Then the people of Israel—the priests, the Levites and the rest of the exiles—celebrated the dedication of the house of God with joy. For the dedication of this house of God they offered a hundred bulls, two hundred rams, four hundred male lambs and, as a sin offering] for all Israel, twelve male goats, one for each of the tribes of Israel. And they installed the priests in their divisions and the Levites in their groups for the service of God at Jerusalem, according to what is written in the Book of Moses.
On the fourteenth day of the first month, the exiles celebrated the Passover. The priests and Levites had purified themselves and were all ceremonially clean. The Levites slaughtered the Passover lamb for all the exiles, for their relatives the priests and for themselves. So the Israelites who had returned from the exile ate it, together with all who had separated themselves from the unclean practices of their Gentile neighbours in order to seek the LORD, the God of Israel. For seven days they celebrated with joy the Festival of Unleavened Bread, because the LORD had filled them with joy by changing the attitude of the king of Assyria so that he assisted them in the work on the house of God, the God of Israel.
This is a great moment in the lives of these people who had returned from Babylon and who had endured s much.
1. A Milestone to Celebrate
“the LORD had filled them with joy by changing the attitude of the king of Assyria so that he assisted them in the work on the house of God, the God of Israel.”
We need to be a people who celebrate every work of God in our lives, from financial provision to major breakthroughs…God is the one who works supernaturally on our behalf every day. We need to acknowledge that and mark it with celebration.
2. A Means to celebrate
How weird is this to 21st century eyes:
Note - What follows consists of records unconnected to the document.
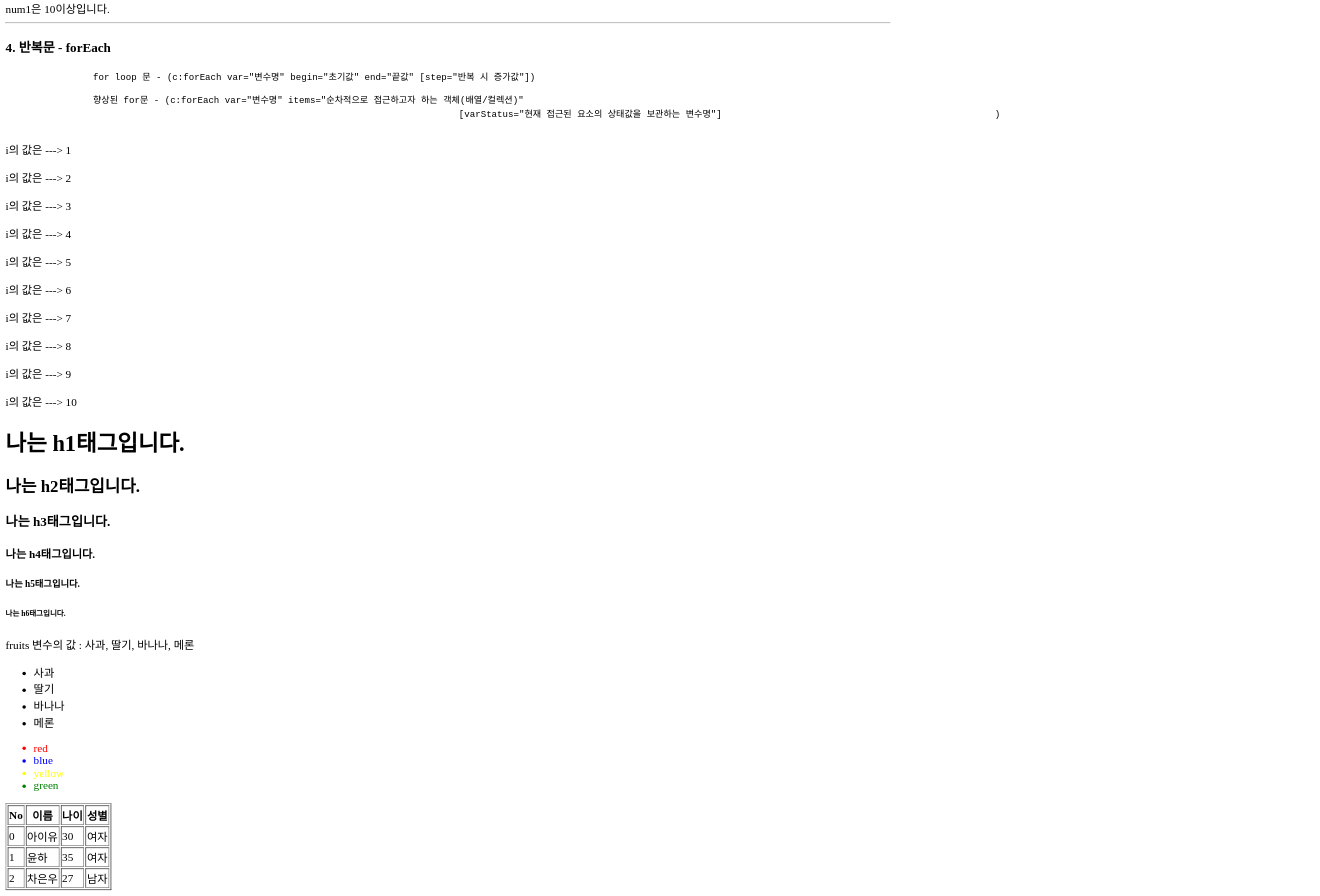
Repository: smjae96/Backup
Page: http://localhost/elActionProject/views/3_CustomAction/01_core.jsp
The author's editor kept a copy of each file at every save. The page is drawn from the files as they stood at one save, then again after the next save.
The browser window is 1280 px wide. The page is 1886 px wide, so the pictures cover 1886 px, including what lies to the right of the window. The pictures show the part of the page from y = 1221 to 2501 px (the page is 2501 px tall), at 70% of full size.
The page is served by Tomcat 9. Other server files are loaded and not shown.

Above is the page before, as saved 2024-04-01 06:09:14.

### 5_JSP/elActionProject/src/main/webapp/views/3_CustomAction/01_core.jsp
<%@ page language="java" contentType="text/html; charset=UTF-8"
    pageEncoding="UTF-8"%>
<%@ page import="java.util.ArrayList, com.kh.model.vo.*" %>
<%@ taglib prefix="c" uri="http://java.sun.com/jsp/jstl/core" %>
<!DOCTYPE html>
<html>
<head>
<meta charset="UTF-8">
<title>Core Library</title>
</head>
<body>
	<h1> JSTL Core Library </h1>

	<h3>1. 변수 (속성 == Attribute)</h3>
	<pre>
		* 변수 선언과 동시에 초기화 (c:set var="변수명" value="데이터(값)" [scope="객체영역"])
			- 변수를 선언하고 초기값을 대입하는 기능 제공
			- 해당 변수를 어떤 scope에 저장할 지 지정 가능 (생략 시 pageScope에 저장)
		=> 따라서, 해당 scope에 setAttribute를 통해 key/value 형태로 데이터를 저장하는 것과 동일하게 처리됨.
		=> c:set 으로 선언된 변수는 EL로만 접근 가능 (스크립팅 원소로 접근 불가)

		- 변수 타입을 별도로 지정하지 않음
		- 초기값을 반드시 지정해줘야 함
	</pre>
	<%-- num1 이라는 변수에 10이라는 값을 저장 --%>
	<c:set var="num1" value="10"/>
	<%-- pageScope.setAttriubte("num1", "10"); --%>
	<%-- request영역에 num2 변수에 20이라는 값을 저장 --%>
	<c:set var="num2" value="20" scope="request"/>
	<%-- request.setAttribute("num2", "20"); --%>
	num1 : ${num1}<br>
	num2 : ${num2}<br>

	<%-- num1과 num2의 합을 저장한 addNum 변수를 session 영역에 저장 --%>
	<c:set var="addNum" value="${num1 + num2}" scope="session"/>
	addNum : ${addNum}<br>

	<%-- num1, num2, addNum --%>
	> ${pageScope.num1 }<br>
	> ${requestScope.num2 }<br>
	> ${sessionScope.addNum }<br>
	> ${requestScope.addNum }<br>

	<%-- value 속성 대신 시작태그와 종료태그 사이에 초기값 지정 --%>
	<c:set var="addNum" scope="request" >999</c:set>
	> ${requestScope.addNum }
	<hr>

	<pre>
		* 변수 삭제 (c:remove var="제거하고자하는_변수명" [scope=""])
			- 해당 scope 영역에 해당 변수를 찾아 제거하는 태그
			- scope 속성을 생략 시 모든 scope영역에서 해당 변수를 모두 제거
		=> 따라서, 해당 scope에 .removeAttribute를 통해 제거하는 것과 동일하게 처리됨.
	</pre>
	- 제거 전 addNum : ${ addNum }<br>
	* 특정 scope를 지정하여 삭제<br>
	<%-- request 영역의 addNum 변수를 제거 --%>
	<c:remove var="addNum" scope="request"/>
	- request 영역에서 제거 후 addNum : ${addNum }<br>
	<br>
	* 모든 scope에서 제거<br>
	<%-- 모든 addNum 변수를 제거 --%>
	<c:remove var="addNum" />
	- 모두 제거 후 addNum : ${ addNum }<br>
	<hr>
	<pre>
		* 변수(데이터) 출력 (c:out value="출력하고자하는_값" [default="기본값"] [escapeXml="true|false"])
			-데이터를 출력하고자 할 때 사용하는 태그
	</pre>

	<%-- addNum 변수에 저장된 값 출력 --%>
	<c:out value="${addNum }"/>
	<c:out value="${addNum }" default="없음"/>
	<br>
	<%-- outData 라는 변수에 "<b>강조하는 태그!</b>" 저장 후 out태그를 사용하여 화면에 출력 --%>
	<c:set var="outData"><b>강조하는 태그!</b></c:set>
	<c:out value="${outData }"/><br>
	<c:out value="${outData }" escapeXml="false"/>
	<%-- escapeXml 속성 생략 시 기본값: true => 출력데이터에 태그가 포함된 경우 해석안됨(문자열로 처리됨) --%>
	<hr>

	<h3>2. 조건문 - if (c:if test="조건식")</h3>
	<pre>
		* Java 의 if문과 비슷한 역할을 하는 태그
		* 조건식은 test 속성에 작성 (이때, 조건식은 EL구문을 사용해야 함!)
	</pre>
	<%-- 스크립트릿 방식 : num1의 값이 num2의 값보다 큰지? --%>
	<%-- JSTL로 선언한 변수로는 접근 불가!
	<% if (num1 > num2) { %>
	<% } %>
	--%>

	<%-- num1이 num2보다 크다면 "num1이 num2보다 크다." --%>
	<c:if test="${num1 gt num2 }">num1이 num2보다 크다</c:if>
	<c:if test="${num1 lt num2 }">num1이 num2보다 작다</c:if>

	<c:set var="hi" value="안녕!" />
	<%--
	<% if(hi.equals("안녕!")) { %>
	<% } %>
	 --%>
	 <%-- hi 변수의 값이 안녕! 과 일치하면 "hi hi hi"를 출력
	 	  일치하지 않으면 "bye bye bye "를 출력--%>
 	  <br>
	 <c:if test="${hi eq '안녕!'}">hi hi hi<br></c:if>
	 <c:if test='${hi ne "안녕!" }'>bye bye bye<br></c:if>
	 <br>
	 <h3>3. 조건문 - Choose (c:choose, c:when, c:otherwise)</h3>
	 <pre>
	 	* Java의 if-else, if-else if 문과 비슷한 역할을 하는 태그
	 	* 각 조건들을 c:choose 하위 요소로 c:when 을 사용하여 작성
	 	* else의 역할 => c:otherwise
	 </pre>
	 <%-- num1이 20보다 크면 "num1은 20보다 큽니다."
	 			10보다 크면 "num1은 10이상입니다."
 				그렇지 않으면 "num1은 10보다 작습니다."
	--%>
	 <c:choose>
	 	<c:when test="${num1 gt 20 }">num1은 20보다 큽니다.</c:when>
	 	<c:when test="${num1 ge 10 }">num1은 10이상입니다.</c:when>
	 	<c:otherwise>num1은 10보다 작습니다.</c:otherwise>
	 </c:choose>
	 <hr>
	 <h3>4. 반복문 - forEach</h3>
	 <pre>
	 	for loop 문 - (c:forEach var="변수명" begin="초기값" end="끝값" [step="반복 시 증가값"])

	 	향상된 for문 - (c:forEach var="변수명" items="순차적으로 접근하고자 하는 객체(배열/컬렉션)"
										   [varStatus="현재 접근된 요소의 상태값을 보관하는 변수명"]                                                  )
	 </pre>
	 <%--
	 <%for(int i=1; i<=10; i++) { %>
	 	<p>i의 값은 ---&gt; <%= i %></p>
	 <%	}	%>
	 --%>

	 <c:forEach var="i" begin="1" end="10"><p>i의 값은 ---&gt; ${i}</p></c:forEach>

	 <%-- h1 ~ h6 태그를 출력 "나는 hx 태그입니다." --%>
	 <c:forEach var="i" begin="1" end="6"><h${i }>나는 h${i }태그입니다.</h${i }></c:forEach>
	 <c:set var="fruits">사과, 딸기, 바나나, 메론</c:set>

	 fruits 변수의 값 : ${fruits }

	 <ul>
	 	<c:forEach var="f" items="${fruits }">
	 		<li>${f}</li>
	 	</c:forEach>
	 </ul>
	 <%--
	 	* colors 라는 변수에 4가지 색상을 콤마(,)로 구분하여 저장
	 	  목록 태그로 나열하고 글자 색을 해당 색상으로 표시
	 --%>
	 <c:set var="col">red, blue, yellow, green</c:set>
	 <ul>
	 	<c:forEach var="color" items="${col }">
	 		<li style="color: ${color}">${color}</li>
	 	</c:forEach>
	 </ul>
	 <%
	 	ArrayList<Person> list = new ArrayList<>();
		list.add(new Person("아이유", 30, "여자"));
	 	list.add(new Person("윤하", 35, "여자"));
	 	list.add(new Person("차은우", 27, "남자"));
	 %>
	 <c:set var="pList" value="<%= list %>" scope="request"/>
	 <%-- request.setAttribute("pList", list) --%>
	 <c:choose>
	 <c:when test="${empty pList }">조회된 리스트가 없습니다.</c:when>
	 <c:otherwise>
	 <table border= "1">
	 	<thead>
	 		<tr>
	 			<th>No</th>
	 			<th>이름</th>
	 			<th>나이</th>
	 			<th>성별</th>
	 		</tr>
 		</thead>
 		<tbody>
 			<c:forEach var="p" items="${pList }" varStatus="status">
 			<tr>
 				<td>${status.index }</td>
 				<td>${p.name }</td>
 				<td>${p.age }</td>
 				<td>${p.gender }</td>
 			</tr>
 			</c:forEach>
 		</tbody>
	 </table>
	 </c:otherwise>
	 </c:choose>
</body>
</html>

### 5_JSP/elActionProject/src/main/java/com/kh/model/vo/Person.java
package com.kh.model.vo;

public class Person {

	private String name;
	private int age;
	private String gender;

	public Person() {
		super();
	}
	public Person(String name, int age, String gender) {
		super();
		this.name = name;
		this.age = age;
		this.gender = gender;
	}

	public String getName() {
		return name;
	}
	public void setName(String name) {
		this.name = name;
	}
	public int getAge() {
		return age;
	}
	public void setAge(int age) {
		this.age = age;
	}
	public String getGender() {
		return gender;
	}
	public void setGender(String gender) {
		this.gender = gender;
	}

	@Override
	public String toString() {
		return "Person [name=" + name + ", age=" + age + ", gender=" + gender + "]";
	}

}

After the next save:
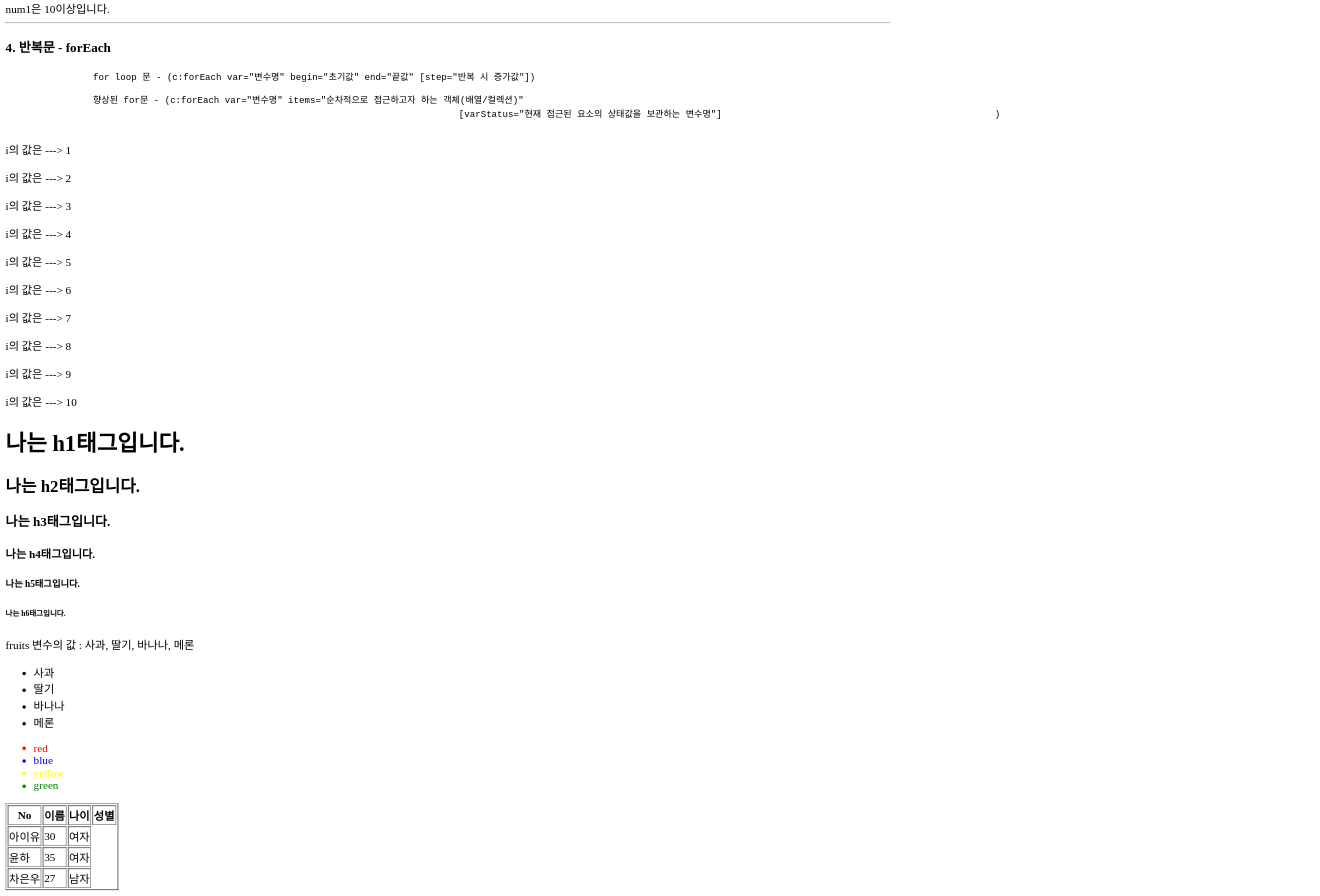
Saved 47 s later.
--- a/5_JSP/elActionProject/src/main/webapp/views/3_CustomAction/01_core.jsp
+++ b/5_JSP/elActionProject/src/main/webapp/views/3_CustomAction/01_core.jsp
@@ -180,7 +180,7 @@
  		<tbody>
  			<c:forEach var="p" items="${pList }" varStatus="status">
  			<tr>
- 				<td>${status.index }</td>
+ 				<%-- <td>${status.index }</td>  --%> <%-- index 속성: 0부터 시작 --%>
  				<td>${p.name }</td>
  				<td>${p.age }</td>
  				<td>${p.gender }</td>

After the save that followed:
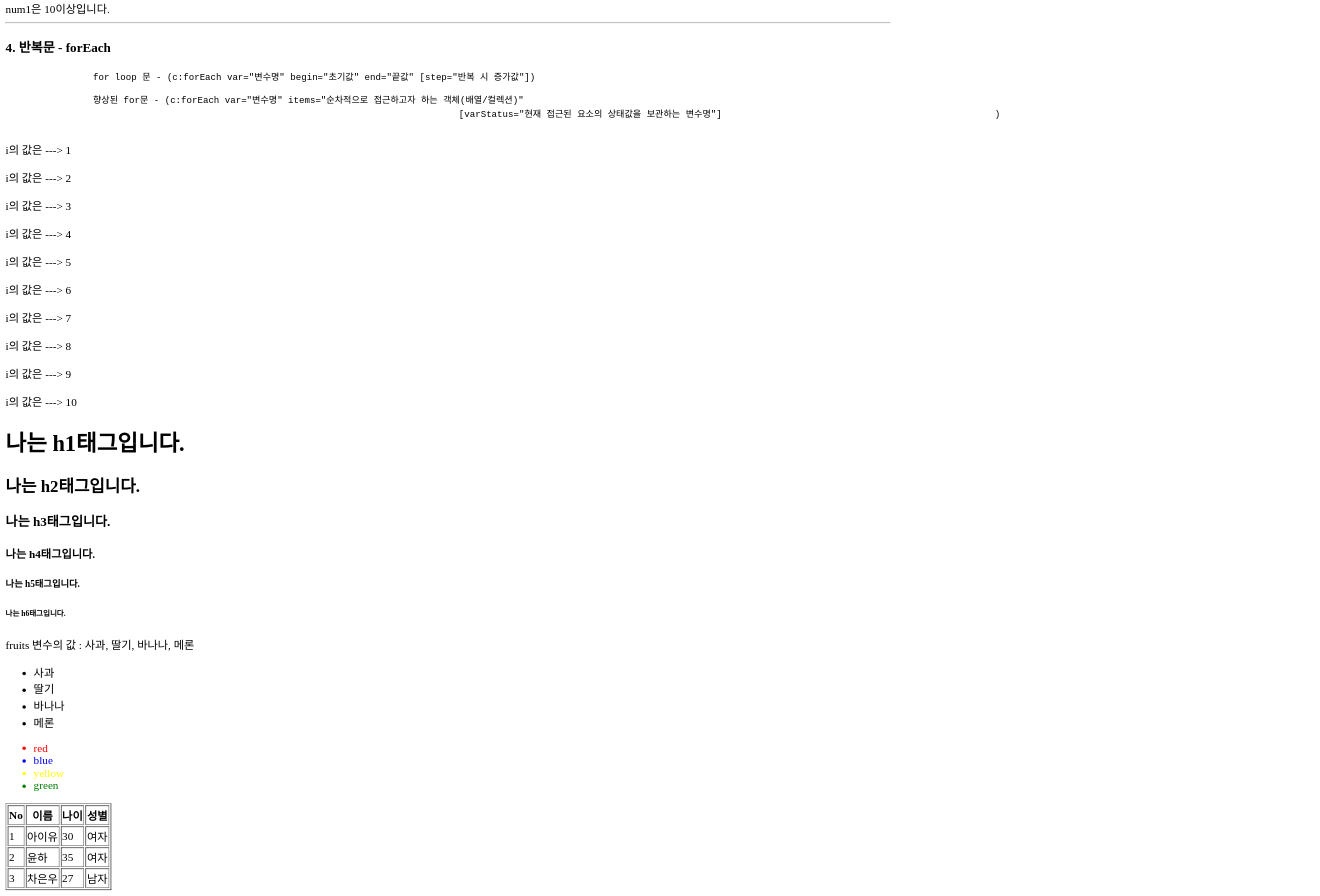
Saved 16 s later.
--- a/5_JSP/elActionProject/src/main/webapp/views/3_CustomAction/01_core.jsp
+++ b/5_JSP/elActionProject/src/main/webapp/views/3_CustomAction/01_core.jsp
@@ -181,6 +181,7 @@
  			<c:forEach var="p" items="${pList }" varStatus="status">
  			<tr>
  				<%-- <td>${status.index }</td>  --%> <%-- index 속성: 0부터 시작 --%>
+ 				<td>${status.count }</td>
  				<td>${p.name }</td>
  				<td>${p.age }</td>
  				<td>${p.gender }</td>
“Then the people of Israel—the priests, the Levites and the rest of the exiles—celebrated the dedication of the house of God with joy. For the dedication of this house of God they offered a hundred bulls, two hundred rams, four hundred male lambs and, as a sin offering] for all Israel, twelve male goats, one for each of the tribes of Israel.”
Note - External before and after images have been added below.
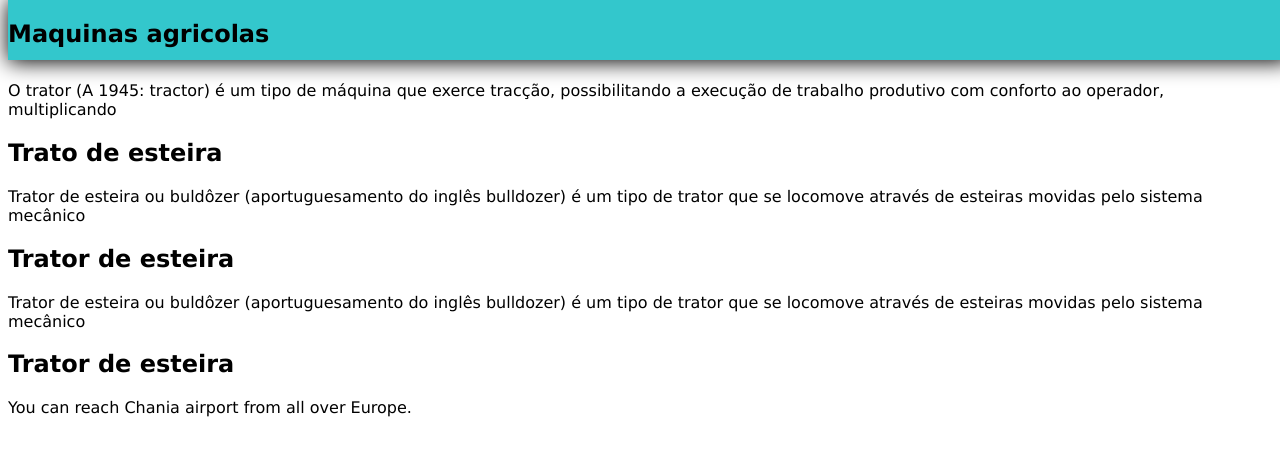
Repository: ecrseer/pesquisa-carros-html
Page: news.html
These files come from the project's save history. The page is drawn as it stood at one moment and after the next save; the edit follows.
The browser window is 1280 px wide. The pictures show the whole page.

Above is the page before, as saved 2022-01-21 16:26:27.

After the next save:
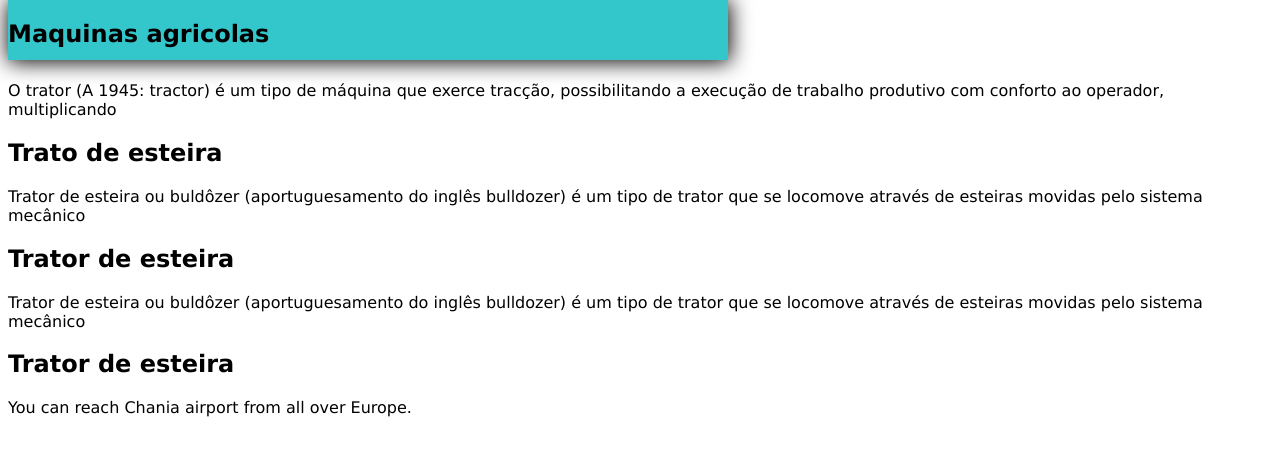
Saved 12 s later.
--- a/news.css
+++ b/news.css
@@ -10,7 +10,7 @@
     background-color: #33c7cc;
     position: fixed;
     top:0;
-    width: 100%;
+    width: 100vh;
     max-height: 60px;
     box-shadow: 1px 1px 3vh 1px;
   }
What a way to celebrate: killing hundreds of animals, and offering them to God!
But they knew, and we know today, that the only basis on which God can be a part of our lives is if our sin, that which keeps us from God, is dealt with. The only that sin can be dealt with is if justice for it is done completely. And the only way that we can be free from that deserved justice, to experience God’s love, is if something, or someone else stands in our place to take the consequences of our sin. So celebration has to be accompanied by sacrifice. And today, it is no different.
3. A Meal to Celebrate
Many hundreds of years previously God had taken the Israelites out of slavery in Egypt. After a series of devastating plagues he brought a catastrophic judgement on the Egyptians, killing the first born in every house. Yet for the Israelites, the blood of a lamb slaughtered in every house meant that God “passed over” their houses and they were spared. Ever since then, they had celebrated the Passover, with a special meal. A Celebration of God’s sparing them from judgement.
Today we celebrate our own Passover. There are no more lambs or goats to be killed in our place. Instead, we remember the once for all time sacrifice of the Lord Jesus Christ, who offered himself for our sin, so that when God judges the world, as He will, He can pass over all those who have trusted in Jesus. Jesus is our Passover Lamb. With bread and wine we remember that today. And we celebrate, with hearts full of joy and gratitude.